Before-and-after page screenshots
* * * * *
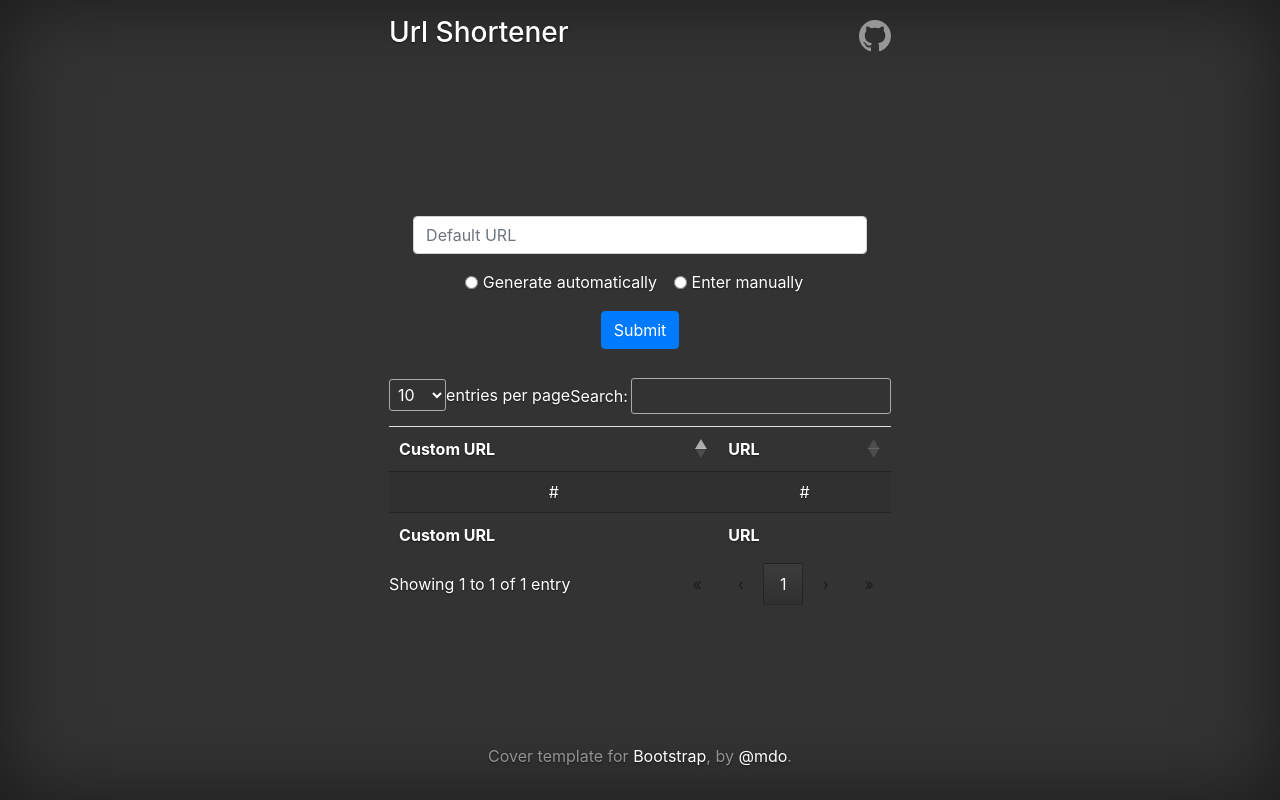
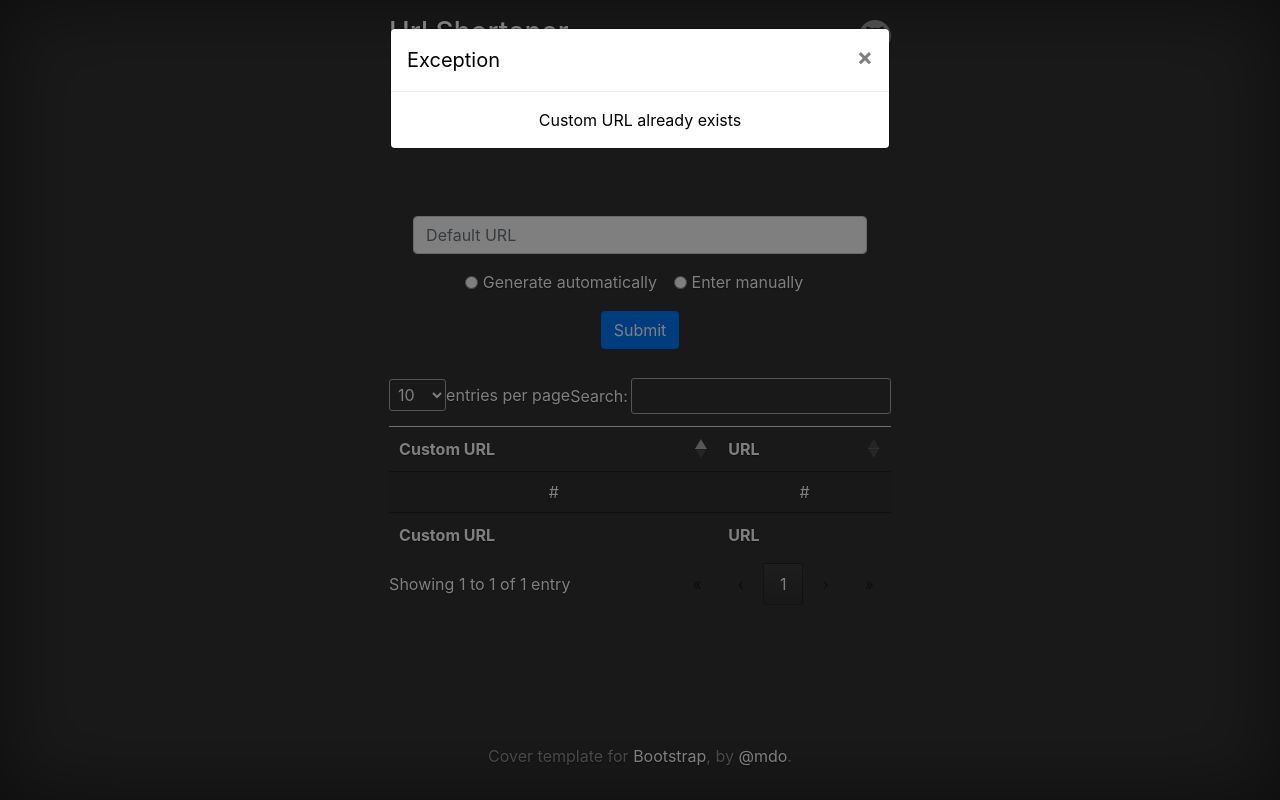
Before and after one commit to MaciaKing/url-shortener, a Django app: template url_logic/templates/index.html in a window 1280 px wide. Run offline with Django 4.2, Linux system fonts and the light colour scheme; tables that the repository leaves empty hold one stand-in row (values such as "Sample post"); the template is opened without the code that fills it: values that come from a table or form of the project are taken from there, most other values are stand-ins (such as "Sample title", 1, 10 or a date in 2020); some libraries are stand-ins or nearby versions.

Commit message:
[feat]: add new pop up when custom url already exists

```diff
--- a/static/js/index.js
+++ b/static/js/index.js
@@ -42,6 +42,16 @@ function createTable(data) {
     });
 }
 
+function viewException(exeption){
+    if (exeption){
+        $(document).ready(function() {
+            $('#exampleModal').modal('show');
+          });
+    } else {
+        $('#exampleModal').modal('hide');
+    }
+}
+
 window.onload = function() {
     var id_shortcut_option_0_button = document.getElementById("id_shortcut_option_0");
     var id_shortcut_option_1_button = document.getElementById("id_shortcut_option_1");
--- a/url_logic/templates/index.html
+++ b/url_logic/templates/index.html
@@ -18,6 +18,7 @@
     <link href="{% static 'css/cover.css' %}" rel="stylesheet">
     <!-- Datatables core CSS -->
     <link href="{% static 'css/dataTables.min.css' %}" rel="stylesheet">
+    <link href="{% static 'css/index.css' %}" rel="stylesheet">
   </head>
 
   <body class="text-center">
@@ -79,6 +80,23 @@
         </tfoot>
       </table>
 
+      <!-- Modal -->
+      <div class="modal fade" id="exampleModal" tabindex="-1" role="dialog" aria-labelledby="exampleModalLabel" aria-hidden="true" style="display: none;">
+       <div class="modal-dialog" role="document">
+         <div class="modal-content">
+            <div class="modal-header">
+              <h5 class="modal-title text-plain" id="exampleModalLabel">Exception</h5>
+              <button type="button" class="close" data-dismiss="modal" aria-label="Close">
+                <span aria-hidden="true">&times;</span>
+             </button>
+            </div>
+            <div class="modal-body text-plain">
+             Custom URL already exists
+           </div>
+          </div>
+        </div>
+      </div>
+
       <footer class="mastfoot mt-auto">
         <div class="inner">
           <p>Cover template for <a href="https://getbootstrap.com/">Bootstrap</a>, by <a href="https://twitter.com/mdo">@mdo</a>.</p>
@@ -92,10 +110,17 @@
     <!-- Placed at the end of the document so the pages load faster -->
     <script src="https://code.jquery.com/jquery-3.2.1.slim.min.js" integrity="sha384-KJ3o2DKtIkvYIK3UENzmM7KCkRr/rE9/Qpg6aAZGJwFDMVNA/GpGFF93hXpG5KkN" crossorigin="anonymous"></script>
     <script>window.jQuery || document.write('<script src="../../assets/js/vendor/jquery-slim.min.js"><\/script>')</script>
+    <script src="{% static 'js/jquery-3.7.1.js' %}"></script>
     <script src="{% static 'js/index.js' %}"></script>
     <script src="{% static 'js/popper.min.js' %}"></script>
     <script src="{% static 'js/bootstrap.bundle.min.js' %}"></script>
-    <script src="{% static 'js/jquery-3.7.1.js' %}"></script>
     <script src="{% static 'js/dataTables.min.js' %}"></script>
+    <script>
+      // Utilizamos el filtro `yesno` para convertir el booleano en una cadena 'true' o 'false'
+      var exception = {{ exception|yesno:"true,false" }};
+      // Llamando a la función con el valor booleano
+      viewException(exception);
+    </script>
+    </script>
   </body>
 </html>
--- a/url_logic/views.py
+++ b/url_logic/views.py
@@ -2,7 +2,7 @@ from django.shortcuts import render
 from .forms import UrlForm
 from .models import CustomUrl
 from django.http import JsonResponse
-
+import ipdb
 
 # Create your views here.
 def index(request):
@@ -13,16 +13,22 @@ def index(request):
         else:
             # get shortcut url
             custom_url = request.POST['shortcut_url']
-        cm = CustomUrl(
-            custom_url = custom_url,
-            url = request.POST['url']
-        )
-        cm.save()
+        try:
+            #ipdb.set_trace()
+            custom_urls = CustomUrl.objects.all()
+            form = UrlForm
+            CustomUrl().save_url(custom_url, request.POST['url'])
+        except:
+            return render(request, 'index.html', {'form': form, 'custom_urls': custom_urls, 'exception': True})
 
     custom_urls = CustomUrl.objects.all()
     form = UrlForm
-    return render(request, 'index.html', {'form': form, 'custom_urls': custom_urls,})
+    return render(request, 'index.html', {'form': form, 'custom_urls': custom_urls, 'exception': False})
 
 def get_all_custom_urls(request):
     custom_urls = list(CustomUrl.objects.values())
     return JsonResponse(custom_urls, safe=False)
+
+def redirect(request):
+    ipdb.set_trace()
+    None
```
* * * * *
▸ **TASK BRIEF**:
In the records, which lines use the word "request"? Report them.

▸ **TASK RESPONSE**:
 def index(request):
@@ -13,16 +13,22 @@ def index(request):
             custom_url = request.POST['shortcut_url']
-            url = request.POST['url']
+            CustomUrl().save_url(custom_url, request.POST['url'])
+            return render(request, 'index.html', {'form': form, 'custom_urls': custom_urls, 'exception': True})
-    return render(request, 'index.html', {'form': form, 'custom_urls': custom_urls,})
+    return render(request, 'index.html', {'form': form, 'custom_urls': custom_urls, 'exception': False})
 def get_all_custom_urls(request):
+def redirect(request):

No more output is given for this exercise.